The key findings were:
- About 380 firms provided cross-border investment services to retail clients, with 59% being investment firms and 41% credit institutions.
- Approximately 7.6 million clients in the EU/EEA received investment services from firms located in other Member States.
- Cyprus was the primary location for firms offering cross-border investment services, followed by Luxembourg and Germany.
- More than 75% of EU/EEA retail clients receiving cross-border services were served by firms in Cyprus, Germany, and Sweden.
- The average number of cross-border retail clients per firm ranged from 189 to about 140,000, with an overall average of 19,000 clients per firm.
- Germany, Spain, France, and Italy were significant destinations for investment firms providing cross-border services.
- Around 5,700 complaints were recorded by firms regarding cross-border investment services, with most complaints related to contract terms/fees/charges and general admin/customer services.

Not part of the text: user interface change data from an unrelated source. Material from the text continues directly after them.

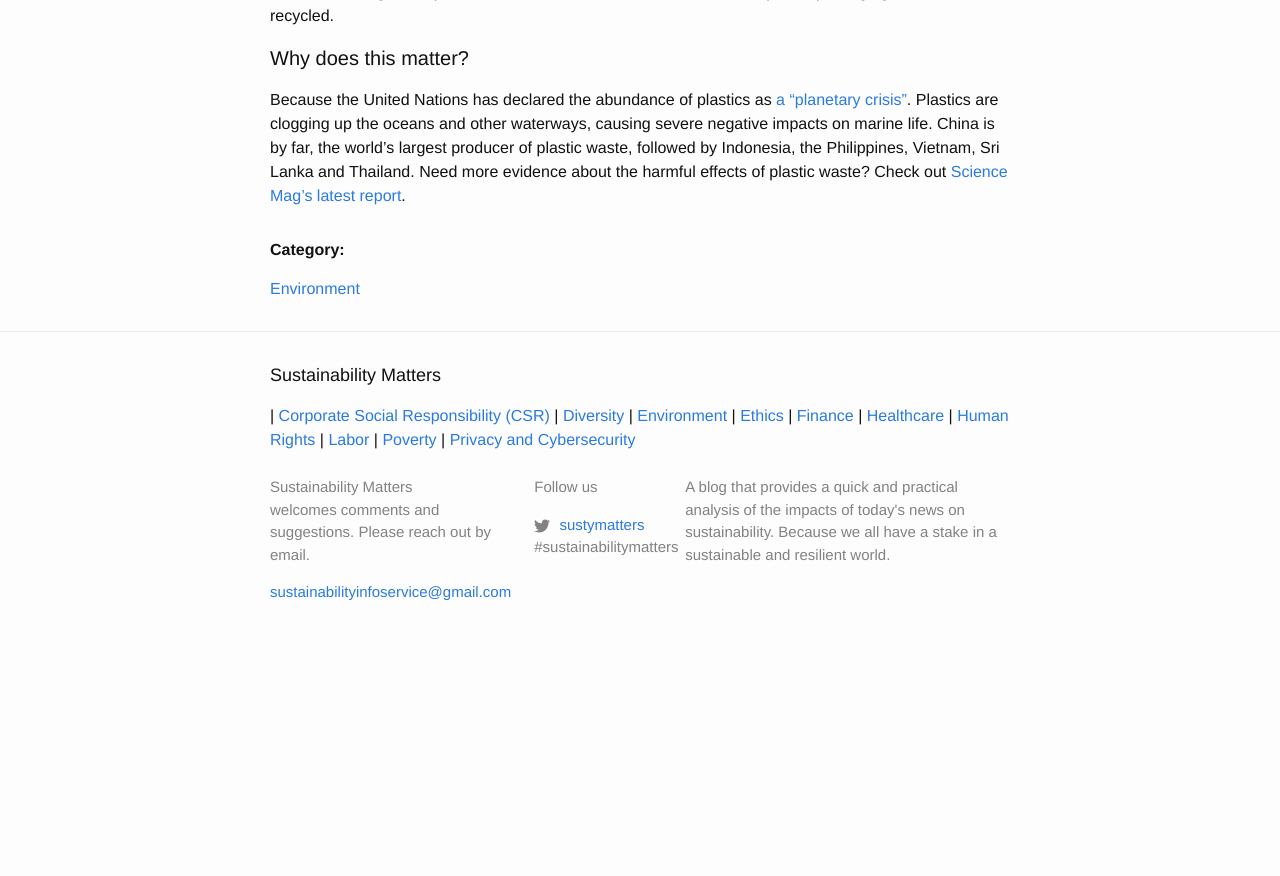
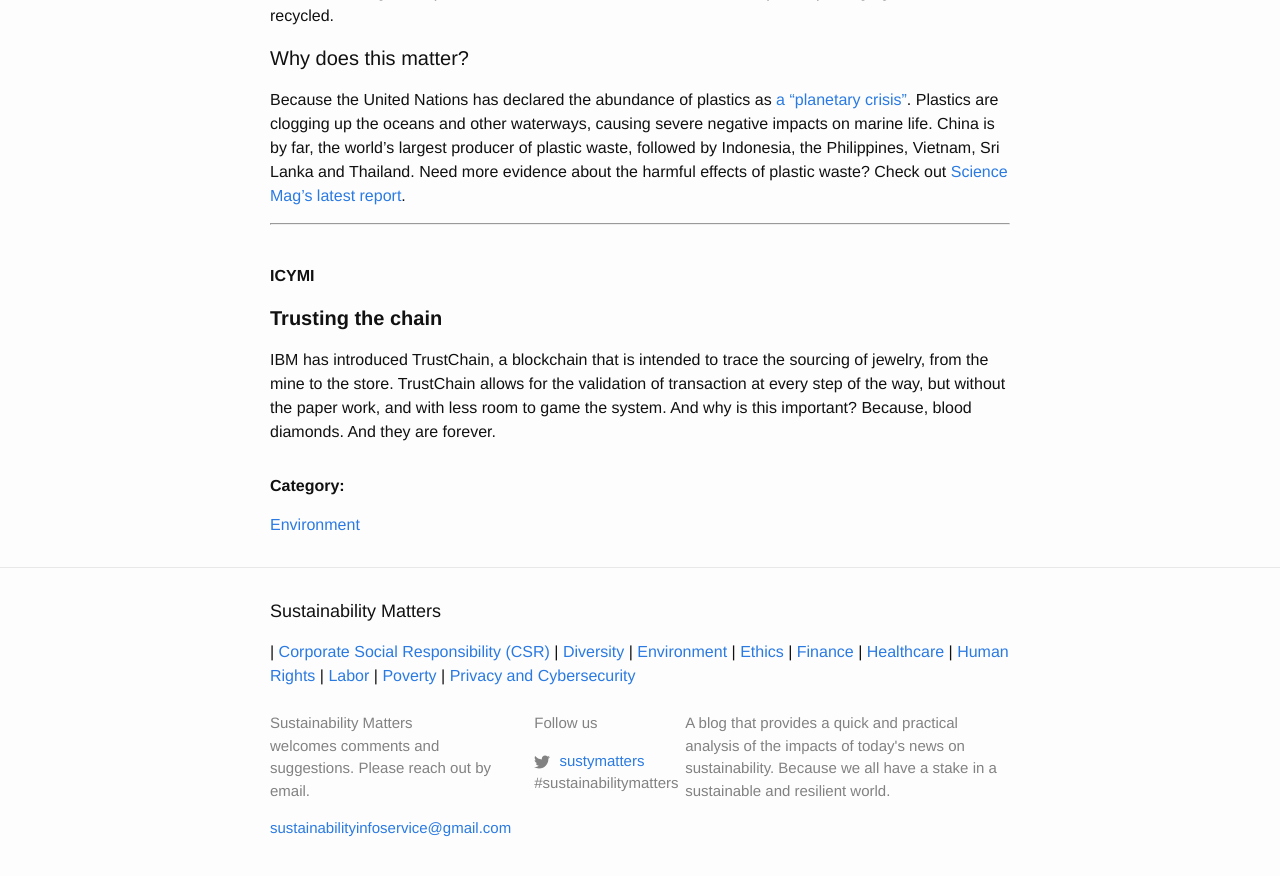
Before and after one commit to Sparkleleuk/Sustainability_Matters, a Jekyll site: the page built from _posts/2018-04-26-plastics.markdown, in a window 1280 px wide and 900 px high, scrolled down 684 px. Shown: the top 876 px of the window. Built offline with Jekyll 4.4.1, drawn with Linux system fonts in a browser that asks for light colours; before the commit the page ends 1348 px from its top, so only the background shows below that.

Commit message:
fix post

```diff
--- a/_posts/2018-04-26-plastics.markdown
+++ b/_posts/2018-04-26-plastics.markdown
@@ -16,3 +16,12 @@ More than 40 companies in the UK are supporting the broader effort against plast
 #### Why does this matter?
 
 Because the United Nations has declared the abundance of plastics as <a href="http://www.bbc.com/news/science-environment-42225915" target="_blank">a "planetary crisis"</a>. Plastics are clogging up the oceans and other waterways, causing severe negative impacts on marine life. China is by far, the world's largest producer of plastic waste, followed by Indonesia, the Philippines, Vietnam, Sri Lanka and Thailand. Need more evidence about the harmful effects of plastic waste? Check out <a href="http://advances.sciencemag.org/content/3/7/e1700782.full" target="_blank">Science Mag's latest report</a>.
+
+* * *
+<br />
+
+**ICYMI**
+
+#### **Trusting the chain**
+
+IBM has introduced TrustChain, a blockchain that is intended to trace the sourcing of jewelry, from the mine to the store. TrustChain allows for the validation of transaction at every step of the way, but without the paper work, and with less room to game the system. And why is this important? Because, blood diamonds. And they are forever.
```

- ESMA plans to continue this annual data collection exercise and publish a report on its findings in 2024. The analysis emphasises the need for NCAs to intensify supervision and cooperation in the cross-border provision of financial services.
ESMA Report on Sanctions and Measures Imposed under MIFID II in 2022
On July 7, 2023, ESMA published a report summarising sanctions and measures imposed under the MIFID II framework in 2022. The report reveals that while the total number of sanctions and measures imposed by National Competent Authorities (NCAs) decreased compared to the previous year, the number of Member States applying these measures and the total amount of administrative fines increased in 2022. However, ESMA cautions that the higher total fine amount is partly due to a few NCAs imposing substantial fines.
The decrease in the total number of NCAs’ sanctions and measures may be attributed to a more consistent understanding of enforcement and sanctioning powers among NCAs, aided by ESMA’s efforts to harmonise the concept of sanctions and measures. In 25 out of 30 EU/EEA Member States, NCAs imposed a total of 281 sanctions and measures with a combined value of EUR 21,034,117